 Anne Allison. “Portable Monsters and Commodity Cuteness: Pokemon as Japan’s New
Global Power.” Postcolonial Studies vol. 6 no. 3 (2003): 381-395.
 Laura Bletz Imaoka, “Consuming and Maintaining Difference: American Fans Resisting the Globalization of Japanese Popular Culture,” disClosure 19 (2010): 1-7 and Shinobu Price, “Cartoons from Another Planet: Japanese Animation as Cross-Cultural Communication,” Journal of American Comparative Cultures. MISSING INFO. 153-169.
 Laura Bletz Imaoka, “Consuming and Maintaining Difference: American Fans Resisting the Globalization of Japanese Popular Culture,” disClosure 19 (2010): 1-7.
 Koichi Iwabuchi, “Globalization, East Asian media cultures and their publics,” Asian Journal of Communication. Vol. 20 no. 2 (June 2010): 203. An anime that does more justice than Hollywood’s The Last Samurai in terms of respectfully representing Japanese culture during the Meiji Era is Rurouni Kenshin. This show stars Kenshin, a former assassin who struggles to start a new life in a conflicted nation where swords aren’t allowed in public. Set in the 1870’s, this anime shows how the Samurai class, the previous enforcer of the nobles’ rules, was eliminated after the Meiji Era. This was a time when the Japanese way of life was becoming more Westernized after America’s Commodore Matthew Perry had negotiated trading relations with Japan in 1853.

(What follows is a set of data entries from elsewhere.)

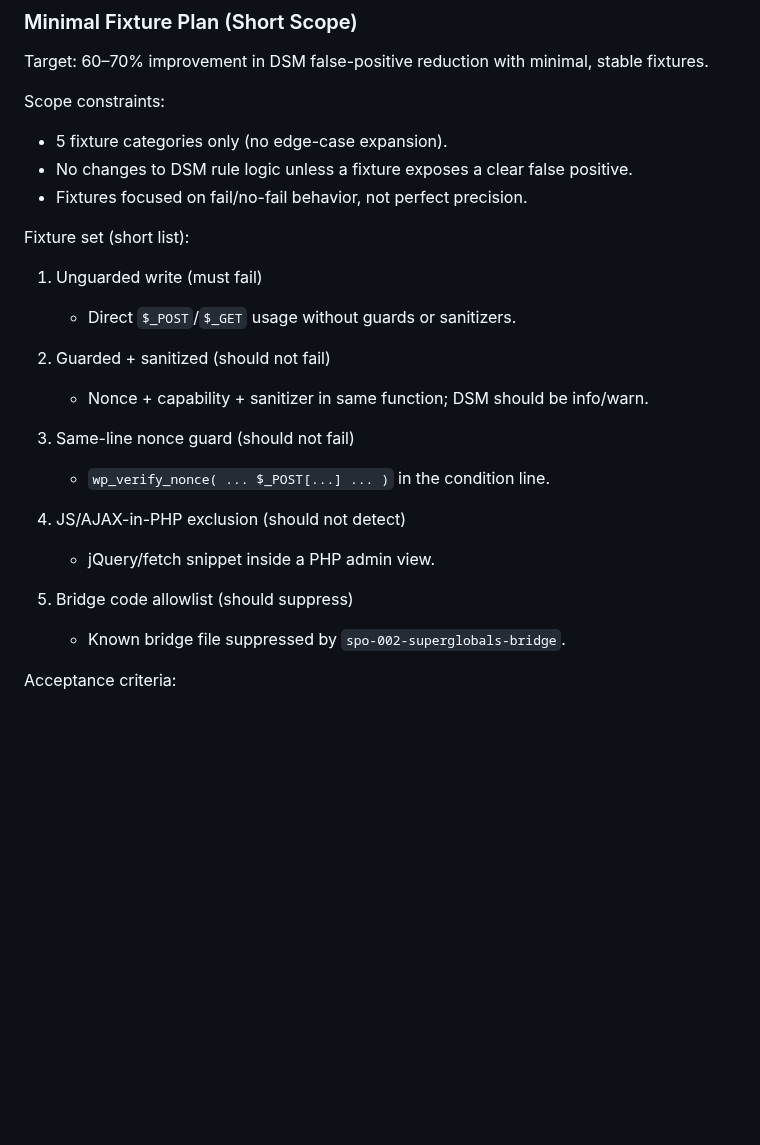
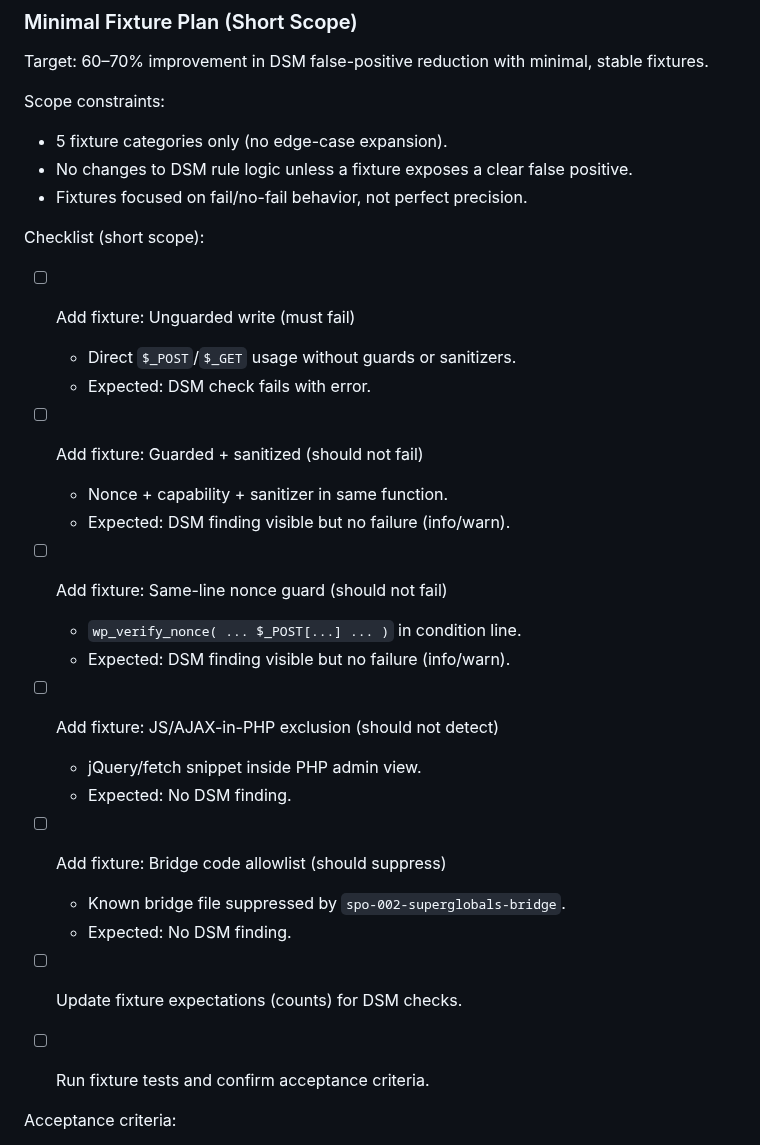
Before and after one commit to Hypercart-Dev-Tools/WP-Code-Check, a Markdown page: PROJECT/2-WORKING/P1-IRL-DSM-FP-01.md, the part around the change. Rendered like a GitHub page; blank space fills up the shorter version.

```diff
--- a/PROJECT/2-WORKING/P1-IRL-DSM-FP-01.md
+++ b/PROJECT/2-WORKING/P1-IRL-DSM-FP-01.md
@@ -252,22 +252,30 @@ Scope constraints:
 - No changes to DSM rule logic unless a fixture exposes a clear false positive.
 - Fixtures focused on fail/no-fail behavior, not perfect precision.
 
-Fixture set (short list):
+Checklist (short scope):
 
-1. Unguarded write (must fail)
-   - Direct `$_POST`/`$_GET` usage without guards or sanitizers.
+- [ ] Add fixture: Unguarded write (must fail)
+  - Direct `$_POST`/`$_GET` usage without guards or sanitizers.
+  - Expected: DSM check fails with error.
 
-2. Guarded + sanitized (should not fail)
-   - Nonce + capability + sanitizer in same function; DSM should be info/warn.
+- [ ] Add fixture: Guarded + sanitized (should not fail)
+  - Nonce + capability + sanitizer in same function.
+  - Expected: DSM finding visible but no failure (info/warn).
 
-3. Same-line nonce guard (should not fail)
-   - `wp_verify_nonce( ... $_POST[...] ... )` in the condition line.
+- [ ] Add fixture: Same-line nonce guard (should not fail)
+  - `wp_verify_nonce( ... $_POST[...] ... )` in condition line.
+  - Expected: DSM finding visible but no failure (info/warn).
 
-4. JS/AJAX-in-PHP exclusion (should not detect)
-   - jQuery/fetch snippet inside a PHP admin view.
+- [ ] Add fixture: JS/AJAX-in-PHP exclusion (should not detect)
+  - jQuery/fetch snippet inside PHP admin view.
+  - Expected: No DSM finding.
 
-5. Bridge code allowlist (should suppress)
-   - Known bridge file suppressed by `spo-002-superglobals-bridge`.
+- [ ] Add fixture: Bridge code allowlist (should suppress)
+  - Known bridge file suppressed by `spo-002-superglobals-bridge`.
+  - Expected: No DSM finding.
+
+- [ ] Update fixture expectations (counts) for DSM checks.
+- [ ] Run fixture tests and confirm acceptance criteria.
 
 Acceptance criteria:
 
```
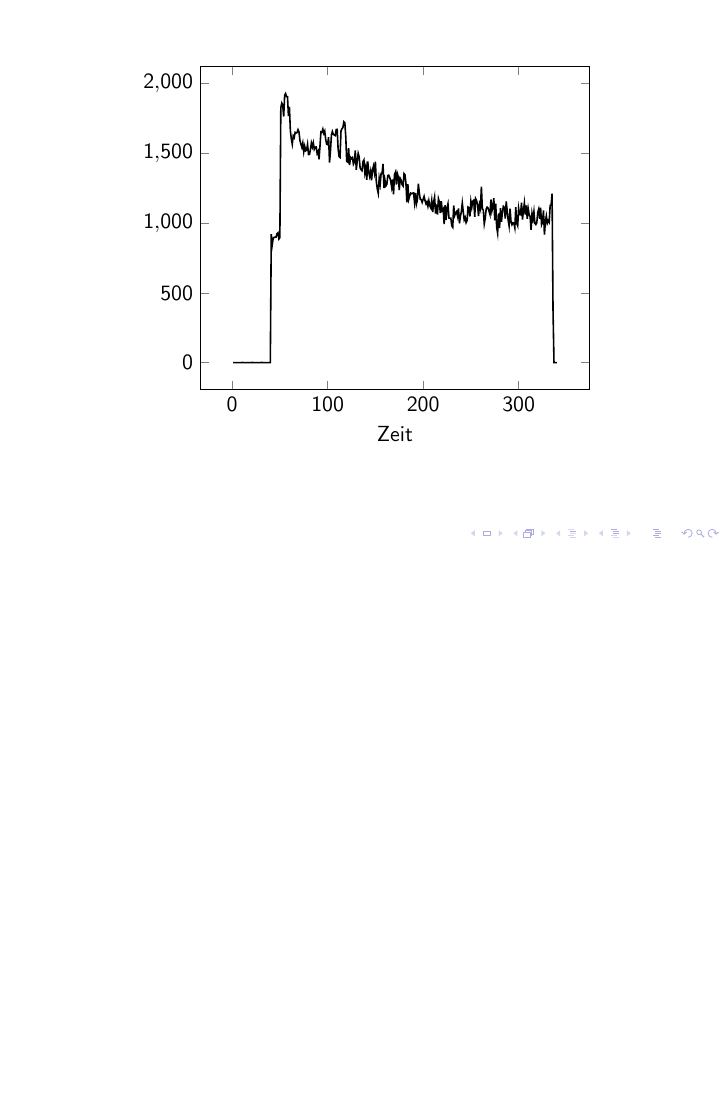
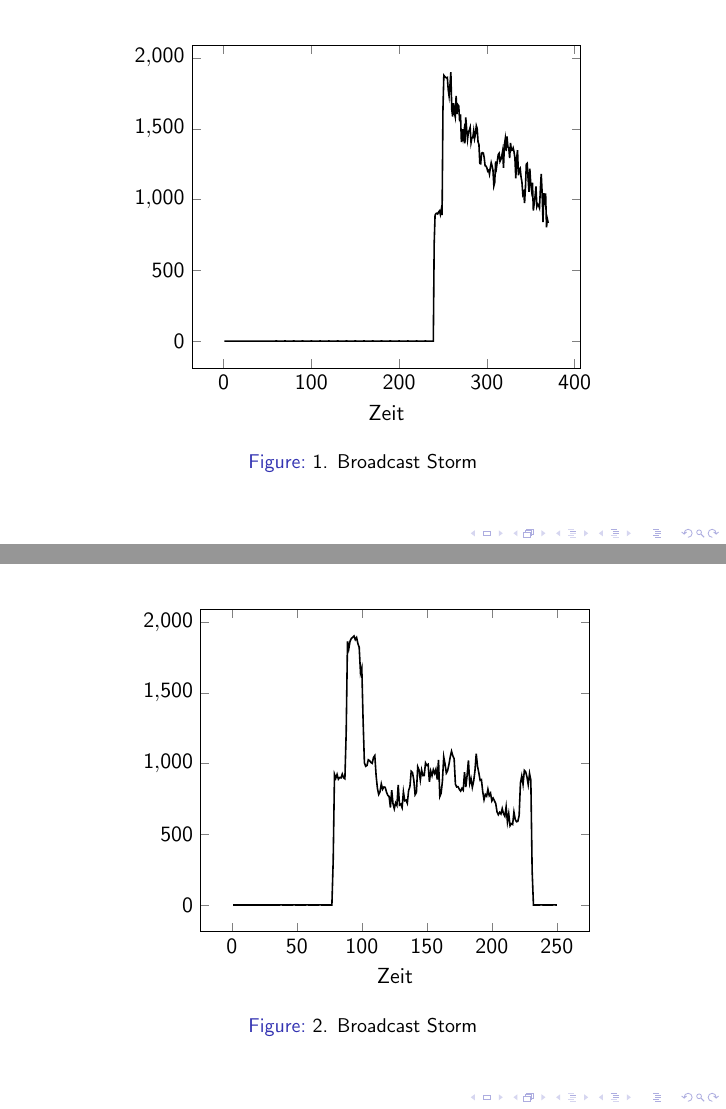
Before and after one commit to alxshine/stp-toolkit, LaTeX slides (analysis/tex/graphTest.tex): page 1 of 2 before the commit and pages 1 and 2 of 5 after it, the two joined at a grey line, the shorter picture padded with empty space. Compiled offline with pdfLaTeX; a LaTeX package or settings file that is missing is left out.

Commit message:
analysis stuff

```diff
--- a/analysis/tex/graphTest.tex
+++ b/analysis/tex/graphTest.tex
@@ -6,7 +6,10 @@
 \pgfplotsset{compat=1.10}
 
 \begin{document}
-\pgfplotstableread{../data/bcStormArp4.dat}{\bcStorm}
+\pgfplotstableread{../data/bcStormArp.dat}{\bcStorm}
+\pgfplotstableread{../data/bcStormArp2.dat}{\bcStormB}
+\pgfplotstableread{../data/bcStormArp3.dat}{\bcStormC}
+\pgfplotstableread{../data/bcStormArp4.dat}{\bcStormD}
 \pgfplotstableread{../data/stpArp.dat}{\stpArp}
 \pgfplotstableread{../data/stpSTP.dat}{\stpSTP}
 
@@ -19,6 +22,18 @@
 
             \end{axis}
         \end{tikzpicture}
+        \caption{1. Broadcast Storm}
     \end{figure}
 \end{frame}
+\begin{frame}
+    \begin{figure}
+        \centering
+        \begin{tikzpicture}
+            \begin{axis}[xlabel=Zeit]
+                \addplot[black, thick] table [x={s}, y={arp}] {\bcStormB};
 
+            \end{axis}
+        \end{tikzpicture}
+        \caption{2. Broadcast Storm}
+    \end{figure}
+\end{frame}
```
Also changed, not shown: analysis/tex/latex-build/graphTest.pdf, analysis/tex/graphTest.tex (24 more changed lines), 3 other files.
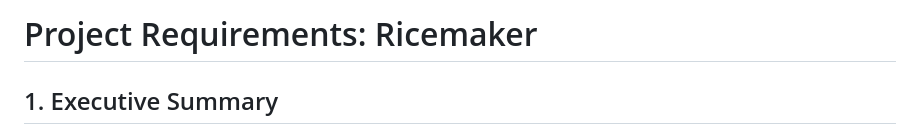
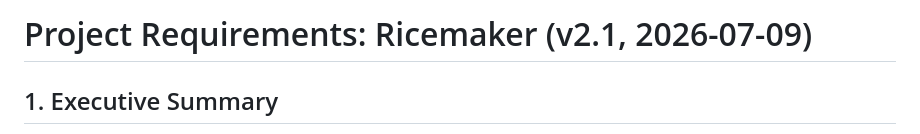
Before and after one commit to bstovej/ricemaker, a Markdown page: prd.md, the part around the change. Drawn GitHub-style.

```diff
--- a/prd.md
+++ b/prd.md
@@ -1,4 +1,4 @@
-# Project Requirements: Ricemaker
+# Project Requirements: Ricemaker (v2.1, 2026-07-09)
 ## 1. Executive Summary
 **Project Name:** Ricemaker
 **Purpose:** An automated, durable AI agent designed to "process" raw local files (text, documents, audio, video) into structured AI reviews and consolidated executive summaries.
```
Also changed, not shown: README.md (+12 -1 lines).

 Andrew McKevitt, “ ‘You are Not Alone!’: Anime and the Globalizating of America,” Diplomatic History 34(5) Nov. 2010: 893-921. Studying another country’s influence on American culture has many benefits, as does looking at American culture’s influence on other countries. While pop culture is rarely seen as a form of governmental power, scholars are bringing to light its influential power. Called “soft-power,” pop culture’s influence on others’ cultures through art rather than military or economic power teaches and influences other countries’ cultures. Koichi Iwabuchi, “’Soft’ Nationalism and Narcissm: Japanese Popular Culture Goes Global, ”Asian Studies Review Vol. 26 no. 4 (Dec. 2002): 447-469. Japan’s “soft-power” has even extended into the Foreign Ministry with three officials appointed called “Cute Ambassador” in 2009 (Prough). In a country that has been notorious for its economic power through technology and car sales, Japan’s anime and manga sales have become their new economic power (Anne Allison. “Portable Monsters and Commodity Cuteness: Pokemon as Japan’s New Global Power.” Postcolonial Studies vol. 6 no. 3 (2003): 381-395). Shamon’s “Teaching Japanese Popular Culture” is an excellent resource for anyone interested in an experienced view on teaching popular culture, specifically Japanese popular culture in a higher education setting. Librarian Troost’s “Surfing the Internet for Japanese Popular Culture” offers a collective list of helpful websites for Japanese Pop Culture studies. Librarians’ expertiste and promotion of anime and manga seems to be growing. In Arizona, Kristin Fletcher-Spear and Merideth Jenson-Benjamin changed their summer reading program to accommodate a growing interest in manga and anime. See “Get Animated @ you library” YALS (Summer 2005): 32-34. Some publishing companies, such as Toykopop and Del Ray Manga have websites with helpful information for librarians because they understand the importance of manga in promoting reading among children who would otherwise not enjoy reading (Prough).